  • Havana Syndrome refers to a set of mental health symptoms that are said to be experienced by United States intelligence and embassy officials in various countries.
  • It is worth noting that in general, the word ‘syndrome’ simply means a set of symptoms.
  • It does not mean a unique medical condition, but rather a set of symptoms that are usually experienced together whose origins may be difficult to confirm.
  • The Havana Syndrome typically involves symptoms such as hearing certain sounds without any outside noise, nausea, vertigo and headaches, memory loss and balance issues.
  • As the name suggests, it traces its roots to Cuba in late 2016.
  • This was about a year after the US opened its embassy in the capital city of Havana after ties between the two countries were normalised in 2015.

  • Some US intelligence officials and members of the staff at the embassy began experiencing sudden bursts of pressure in their brains followed by persistent headaches, feelings of disorientation and insomnia.


  • The causes are not entirely sure.
  • Initially during the Cuban experience, being in a country that had been hostile to the US for over five decades, the suspicion was on Cuban intelligence or a section within the Cuban establishment that did not want US-Cuba relations to normalise. It was then speculated to be a “sonic attack”.
  • However, further study by scientists in the US and medical examination of the victims began to suggest that they may have been subjected to high-powered microwaves that either damaged or interfered with the nervous system.
  • It was said to have built pressure inside the brain that generated the feeling of a sound being heard.
  • Greater exposure to high-powered microwaves is said not only to interfere with the body’s sense of balance but also to impact memory and cause permanent brain damage.
  • Low levels of microwaves are also emitted from mobile phones but they are not targeted.
  • It was suspected that beams of high-powered microwaves were sent through a special gadget that Americans then called a “microwave weapon”.
  • The use of microwaves as a counter-intelligence tactic has been experimented with since the Cold War and both Russia and the US have made attempts to weaponise it.
  • There have been reports of US embassy officials in Moscow experiencing mental health issues due to the suspected use of microwaves in the 1970s.

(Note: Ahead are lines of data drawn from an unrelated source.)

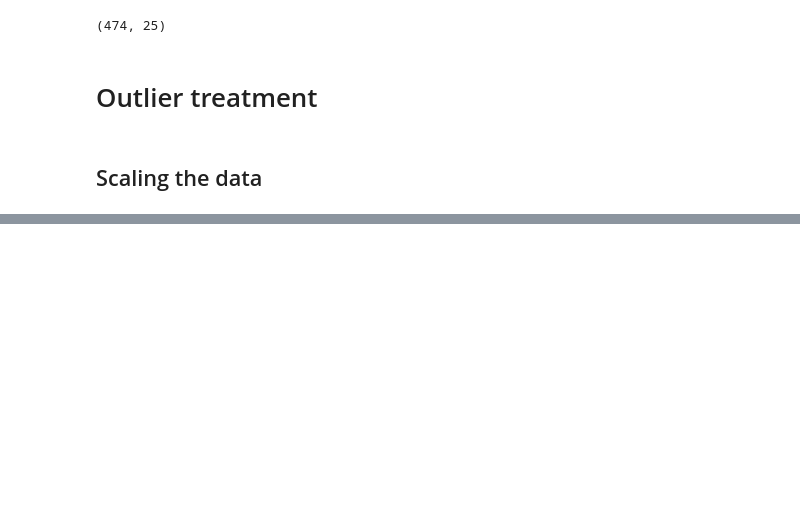
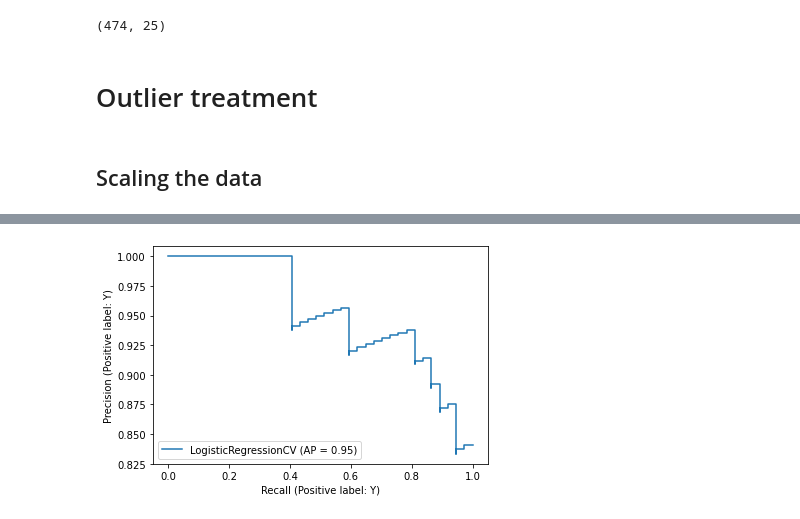
Before and after one commit to proton029/InternshipDataScience_banking, a Jupyter notebook: Data_Analytics.ipynb, the cells around one changed output, grey strips where cells are left out. Saved outputs shown, nothing was run; the diff lists cells and outputs as text; code cells hidden in the pictures; blank space fills up the shorter version.

```diff
--- a/Data_Analytics.ipynb
+++ b/Data_Analytics.ipynb
@@ -967,0 +1046,5 @@ df2.head()
+# %%
+from sklearn.metrics import plot_precision_recall_curve,plot_roc_curve
+plot_precision_recall_curve(logModel,X_test_scaled,y_test);
+# %% [output]
+[figure, added]
```
Also changed, not shown: parts of 84 cells of this notebook.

  • As of July 2023, the 2021 incident was the only reported occurrence of the syndrome in India.
  • Sources in the Indian security establishment said in 2021 that they were not aware of any weapon with such capacities being in the possession of an Indian agency.
  • Even if there was one, it was unlikely the government would admit to having acquired such counter-espionage technology given the sensitive nature of intelligence work.